**Aim of the task**. Scan the listing below. Copy each line that contains "static".
Extracted information section start
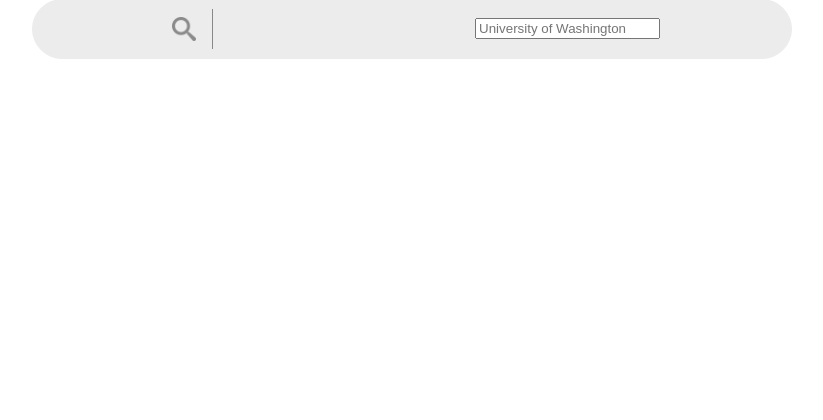
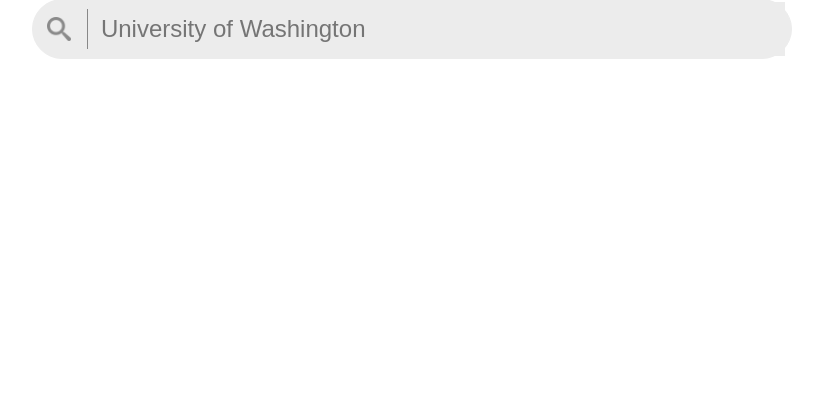
Before and after one commit to linb8/fatewebapp, a Django app: page / in a window 1280 px wide. Shown: the part 249-669 px from the top of the page, without its empty margins (228-1051 px from the left). Run offline with Django 3.2, Linux system fonts and the light colour scheme.

Commit message:
Update fate.css

```diff
--- a/webpage/static/fate.css
+++ b/webpage/static/fate.css
@@ -33,7 +33,7 @@
   padding: 0.5em 1em 0.5rem 0.5em;
   border-right: 0.1em solid #888888;
 }
-#search_word{
+#search-word{
   font-size: 1.5em;
   font-weight: 500;
   background-color: #ECECEC;
```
Extracted information section end
**Result**.
--- a/webpage/static/fate.css
+++ b/webpage/static/fate.css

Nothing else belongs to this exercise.